Officials are in the process of identifying five of the dead, sources said.
The government's statement that the Maoists were behind the murders has also been contested.
"Saying Naxals are behind the attack is totally misleading and orchestrated. This is an attack by the agents of Christian missionaries, whose attempts at forcible conversions the Swamiji countered," said a Rashtriya Swayamsevak Sangh spokesperson.
He also blamed the state government for failing to protect Swami Lakshmanananda even after he lodged a lodged a formal complaint.
Lakhsmanananda came to Chakapada village in 1966, after which he set up schools and hostels for tribal children in the region

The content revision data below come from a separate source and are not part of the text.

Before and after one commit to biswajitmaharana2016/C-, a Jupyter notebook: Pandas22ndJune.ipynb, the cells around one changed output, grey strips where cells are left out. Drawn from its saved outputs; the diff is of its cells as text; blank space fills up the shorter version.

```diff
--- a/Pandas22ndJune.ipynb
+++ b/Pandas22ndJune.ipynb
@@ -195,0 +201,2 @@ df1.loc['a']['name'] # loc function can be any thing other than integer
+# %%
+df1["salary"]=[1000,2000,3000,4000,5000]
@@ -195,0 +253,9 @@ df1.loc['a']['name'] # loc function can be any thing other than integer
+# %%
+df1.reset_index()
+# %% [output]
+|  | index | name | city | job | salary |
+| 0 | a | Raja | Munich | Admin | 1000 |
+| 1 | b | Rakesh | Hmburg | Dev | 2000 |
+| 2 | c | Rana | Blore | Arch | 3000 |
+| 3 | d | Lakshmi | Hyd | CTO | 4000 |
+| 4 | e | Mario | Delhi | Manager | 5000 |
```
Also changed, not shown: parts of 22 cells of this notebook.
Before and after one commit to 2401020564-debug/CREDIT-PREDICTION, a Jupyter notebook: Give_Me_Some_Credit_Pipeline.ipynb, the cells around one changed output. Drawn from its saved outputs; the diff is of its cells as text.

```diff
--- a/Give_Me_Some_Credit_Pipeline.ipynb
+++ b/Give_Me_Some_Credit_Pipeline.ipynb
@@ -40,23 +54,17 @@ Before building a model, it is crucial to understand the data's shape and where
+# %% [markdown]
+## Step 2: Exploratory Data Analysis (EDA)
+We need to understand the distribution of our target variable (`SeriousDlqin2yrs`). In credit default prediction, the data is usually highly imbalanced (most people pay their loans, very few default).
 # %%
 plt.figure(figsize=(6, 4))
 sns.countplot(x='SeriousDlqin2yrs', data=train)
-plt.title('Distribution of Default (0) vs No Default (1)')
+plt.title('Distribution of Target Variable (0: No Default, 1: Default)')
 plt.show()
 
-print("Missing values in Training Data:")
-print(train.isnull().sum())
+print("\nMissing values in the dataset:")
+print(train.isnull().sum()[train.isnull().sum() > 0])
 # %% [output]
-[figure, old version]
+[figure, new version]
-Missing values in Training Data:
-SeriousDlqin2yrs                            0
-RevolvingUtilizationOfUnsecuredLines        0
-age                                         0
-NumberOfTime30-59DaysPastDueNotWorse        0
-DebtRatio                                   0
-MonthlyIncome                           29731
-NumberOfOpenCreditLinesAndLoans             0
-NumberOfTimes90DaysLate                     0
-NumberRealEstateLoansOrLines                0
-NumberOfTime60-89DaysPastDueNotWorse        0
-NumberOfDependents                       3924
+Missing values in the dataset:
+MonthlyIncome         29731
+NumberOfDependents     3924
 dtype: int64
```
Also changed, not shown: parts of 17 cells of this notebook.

"They tried and failed for seven times. The eighth time they have succeeded. A week before he was killed, he had received an anonymous threat that said he would soon be killed. Though he lodged a formal complaint, the officials did not do anything about it," a local functionary said.
Local observers also blamed the government for not giving the Swamiji enough protection and also not doing enough to douse the communal tension after December when an attack on Lakshmanananda sparked violence in Kandhamal district.
"The administration failed to ensure that the churches and Christian institutions were attacked in return. So, this might be an act of revenge for that, given the fact that Lakshmanananda was actively combating forcible conversions in the region," said an observer.
Soon after the attack, the state government and the police laid the blame on Maoists. "They were very quick to do it probably because they wanted to ensure that communal violence does not break out. But eventually they weren't able to do that also," he said.
Maoist-watchers are also not convinced that there could be a Naxal angle to the killings.
"There is nothing that suggests that Maosits may be involved. Though it is soon to say for sure they are not involved, there have not been many incidents where they have attacked civilians. Even in such a case, they would have killed the two home guards who were said to have been on duty at the time of attack," said a Delhi-based security analyst.
"However, whoever executed it had planned it to perfection. It is clear that they have been watching the Swami closely. The assailant also chose dinner time, when two of the guards were not present, on Janmashtmi day, when everyone had their guards down," he said.
Email | Print | Get latest news on your desktop